This week, I am doing a presentation on Buzzfeed so as I was exploring more into the website and discovering more facts about its background, I noticed a similarity with a point brought up in Dietrich’s article, “After the Document Model for Scholarly Communication”. Dietrich mentions how duplication, especially default duplication is crucial in contemporary culture. Content in digital spaces are continuously duplicated both manually, through the copy and pasting of information from one platform to another, and through the internet browsers automatically interpreting documents and then changing their visual aspect based on their individual structure. Buzzfeed is guilty of both of these functions. Not only do the browsers change its visual structure, but Buzzfeed as a platform reuses viral content already discovered by other internet users. Which has got me thinking about how Buzzfeed contributors would always leave a citation to where they discovered the material, but what happens if that source isn’t the original author? Information is constantly shared throughout the internet so it kind of makes sense about how we could lose track of who created which video or who wrote a particular excerpt, but does this influence us to lose our grasp on authorship? Is it becoming less important? Is Buzzfeed encouraging us to share more? To pay less attention to who wrote it first? A lot of these questions can also be related to some readings that were brought up in Week 1.
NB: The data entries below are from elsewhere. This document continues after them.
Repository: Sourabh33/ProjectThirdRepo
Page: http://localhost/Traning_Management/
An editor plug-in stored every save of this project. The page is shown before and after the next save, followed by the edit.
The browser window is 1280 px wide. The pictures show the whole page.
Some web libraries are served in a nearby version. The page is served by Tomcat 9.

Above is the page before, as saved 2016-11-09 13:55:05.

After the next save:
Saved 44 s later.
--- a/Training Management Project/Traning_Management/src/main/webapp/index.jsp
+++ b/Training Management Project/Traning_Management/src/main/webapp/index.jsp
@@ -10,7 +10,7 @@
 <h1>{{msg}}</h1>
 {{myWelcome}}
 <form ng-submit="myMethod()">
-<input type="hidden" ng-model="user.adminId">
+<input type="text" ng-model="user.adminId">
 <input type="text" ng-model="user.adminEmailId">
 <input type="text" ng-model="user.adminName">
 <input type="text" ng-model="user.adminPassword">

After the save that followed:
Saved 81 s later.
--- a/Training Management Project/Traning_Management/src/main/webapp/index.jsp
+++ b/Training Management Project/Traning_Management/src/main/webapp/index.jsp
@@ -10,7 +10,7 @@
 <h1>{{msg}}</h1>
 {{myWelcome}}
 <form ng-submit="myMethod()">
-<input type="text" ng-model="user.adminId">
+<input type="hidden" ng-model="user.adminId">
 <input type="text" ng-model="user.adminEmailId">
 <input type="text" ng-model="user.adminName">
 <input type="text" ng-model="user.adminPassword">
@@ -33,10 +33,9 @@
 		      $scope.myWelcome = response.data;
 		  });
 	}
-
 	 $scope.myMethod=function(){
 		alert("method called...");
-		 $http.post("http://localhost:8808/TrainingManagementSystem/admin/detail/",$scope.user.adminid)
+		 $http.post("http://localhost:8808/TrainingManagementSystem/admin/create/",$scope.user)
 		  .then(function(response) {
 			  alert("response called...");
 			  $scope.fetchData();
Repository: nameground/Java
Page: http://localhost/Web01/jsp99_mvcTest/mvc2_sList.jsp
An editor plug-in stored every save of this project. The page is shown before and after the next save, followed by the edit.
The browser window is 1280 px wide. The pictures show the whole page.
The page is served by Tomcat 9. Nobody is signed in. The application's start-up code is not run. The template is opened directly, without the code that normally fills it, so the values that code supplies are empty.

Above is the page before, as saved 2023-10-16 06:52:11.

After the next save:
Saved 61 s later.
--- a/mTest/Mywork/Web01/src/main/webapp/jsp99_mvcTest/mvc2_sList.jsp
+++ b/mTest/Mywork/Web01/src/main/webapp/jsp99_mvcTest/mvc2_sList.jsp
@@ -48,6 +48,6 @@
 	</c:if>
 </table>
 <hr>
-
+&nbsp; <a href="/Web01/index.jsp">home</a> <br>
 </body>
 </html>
Scalar: “Scalar works to make embedding a form of citation in itself – a citation that is, quite importantly, machine-readable and traceable” – this is important to the digital humanities (“we all need to share!”)
I found Pathfinders to be a very interesting project! The fact that they consider themselves as a place for digital preservation is completely surreal to me. When I think of preservation, historical documents and artifacts are the first things to come to mind. Such things as fossils from the ancient past or art pieces are preserved in museums, but to think that older digital documents of early digital literature need to be preserved is not something I think comes to mind for anyone. But it all makes sense, now that these documents are becoming inaccessible to the public due to their computer platforms becoming obsolete. The World Wide Web is constantly being updated with new applications on a daily basis so to think of how many platforms that need to be disposed of due to their “old and ancient” ways is incomprehensible. I wouldn’t be surprised if eventually the graveyard for technology will overcome that of our ancient history’s.